[Version difference data]
╔══

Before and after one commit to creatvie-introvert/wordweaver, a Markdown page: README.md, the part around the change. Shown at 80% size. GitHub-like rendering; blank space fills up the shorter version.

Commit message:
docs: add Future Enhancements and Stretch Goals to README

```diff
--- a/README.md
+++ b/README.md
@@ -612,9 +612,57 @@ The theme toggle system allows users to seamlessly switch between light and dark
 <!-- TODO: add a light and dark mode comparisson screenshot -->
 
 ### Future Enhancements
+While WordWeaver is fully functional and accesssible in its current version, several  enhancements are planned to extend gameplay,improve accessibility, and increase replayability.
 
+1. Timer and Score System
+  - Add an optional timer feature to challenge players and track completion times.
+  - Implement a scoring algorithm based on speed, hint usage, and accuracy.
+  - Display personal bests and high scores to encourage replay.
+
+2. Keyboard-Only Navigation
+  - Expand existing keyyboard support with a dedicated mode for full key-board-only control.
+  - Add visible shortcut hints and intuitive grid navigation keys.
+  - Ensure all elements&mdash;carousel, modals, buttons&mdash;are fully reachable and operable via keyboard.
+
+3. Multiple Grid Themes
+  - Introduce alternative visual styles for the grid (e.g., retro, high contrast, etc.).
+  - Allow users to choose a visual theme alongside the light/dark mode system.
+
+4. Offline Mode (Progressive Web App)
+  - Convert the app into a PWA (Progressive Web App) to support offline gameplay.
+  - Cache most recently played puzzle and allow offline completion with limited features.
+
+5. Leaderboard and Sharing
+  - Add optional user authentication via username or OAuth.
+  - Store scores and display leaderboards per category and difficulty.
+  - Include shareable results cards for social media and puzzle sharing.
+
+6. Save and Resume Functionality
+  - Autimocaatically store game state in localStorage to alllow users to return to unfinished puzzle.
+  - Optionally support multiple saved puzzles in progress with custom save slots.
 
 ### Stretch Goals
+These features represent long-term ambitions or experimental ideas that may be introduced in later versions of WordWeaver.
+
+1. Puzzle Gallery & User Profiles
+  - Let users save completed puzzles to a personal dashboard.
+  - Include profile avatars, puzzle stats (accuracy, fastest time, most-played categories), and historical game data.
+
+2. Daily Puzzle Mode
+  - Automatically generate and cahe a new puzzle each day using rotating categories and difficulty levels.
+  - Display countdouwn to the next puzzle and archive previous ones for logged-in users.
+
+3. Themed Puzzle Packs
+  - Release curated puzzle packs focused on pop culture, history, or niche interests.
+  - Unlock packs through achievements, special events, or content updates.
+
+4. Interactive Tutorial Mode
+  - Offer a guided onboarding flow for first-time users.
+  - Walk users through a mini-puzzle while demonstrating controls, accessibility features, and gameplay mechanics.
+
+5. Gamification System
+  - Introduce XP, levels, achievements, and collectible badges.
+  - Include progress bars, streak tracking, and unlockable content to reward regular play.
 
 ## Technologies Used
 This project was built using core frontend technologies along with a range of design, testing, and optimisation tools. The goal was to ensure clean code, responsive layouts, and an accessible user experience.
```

╚══

### Exercise description
Each record above should be returned exactly as written.

### Output
Before and after one commit to creatvie-introvert/wordweaver, a Markdown page: README.md, the part around the change. Shown at 80% size. GitHub-like rendering; blank space fills up the shorter version.

Commit message:
docs: add Future Enhancements and Stretch Goals to README

```diff
--- a/README.md
+++ b/README.md
@@ -612,9 +612,57 @@ The theme toggle system allows users to seamlessly switch between light and dark
 <!-- TODO: add a light and dark mode comparisson screenshot -->
 
 ### Future Enhancements
+While WordWeaver is fully functional and accesssible in its current version, several  enhancements are planned to extend gameplay,improve accessibility, and increase replayability.
 
+1. Timer and Score System
+  - Add an optional timer feature to challenge players and track completion times.
+  - Implement a scoring algorithm based on speed, hint usage, and accuracy.
+  - Display personal bests and high scores to encourage replay.
+
+2. Keyboard-Only Navigation
+  - Expand existing keyyboard support with a dedicated mode for full key-board-only control.
+  - Add visible shortcut hints and intuitive grid navigation keys.
+  - Ensure all elements&mdash;carousel, modals, buttons&mdash;are fully reachable and operable via keyboard.
+
+3. Multiple Grid Themes
+  - Introduce alternative visual styles for the grid (e.g., retro, high contrast, etc.).
+  - Allow users to choose a visual theme alongside the light/dark mode system.
+
+4. Offline Mode (Progressive Web App)
+  - Convert the app into a PWA (Progressive Web App) to support offline gameplay.
+  - Cache most recently played puzzle and allow offline completion with limited features.
+
+5. Leaderboard and Sharing
+  - Add optional user authentication via username or OAuth.
+  - Store scores and display leaderboards per category and difficulty.
+  - Include shareable results cards for social media and puzzle sharing.
+
+6. Save and Resume Functionality
+  - Autimocaatically store game state in localStorage to alllow users to return to unfinished puzzle.
+  - Optionally support multiple saved puzzles in progress with custom save slots.
 
 ### Stretch Goals
+These features represent long-term ambitions or experimental ideas that may be introduced in later versions of WordWeaver.
+
+1. Puzzle Gallery & User Profiles
+  - Let users save completed puzzles to a personal dashboard.
+  - Include profile avatars, puzzle stats (accuracy, fastest time, most-played categories), and historical game data.
+
+2. Daily Puzzle Mode
+  - Automatically generate and cahe a new puzzle each day using rotating categories and difficulty levels.
+  - Display countdouwn to the next puzzle and archive previous ones for logged-in users.
+
+3. Themed Puzzle Packs
+  - Release curated puzzle packs focused on pop culture, history, or niche interests.
+  - Unlock packs through achievements, special events, or content updates.
+
+4. Interactive Tutorial Mode
+  - Offer a guided onboarding flow for first-time users.
+  - Walk users through a mini-puzzle while demonstrating controls, accessibility features, and gameplay mechanics.
+
+5. Gamification System
+  - Introduce XP, levels, achievements, and collectible badges.
+  - Include progress bars, streak tracking, and unlockable content to reward regular play.
 
 ## Technologies Used
 This project was built using core frontend technologies along with a range of design, testing, and optimisation tools. The goal was to ensure clean code, responsive layouts, and an accessible user experience.
```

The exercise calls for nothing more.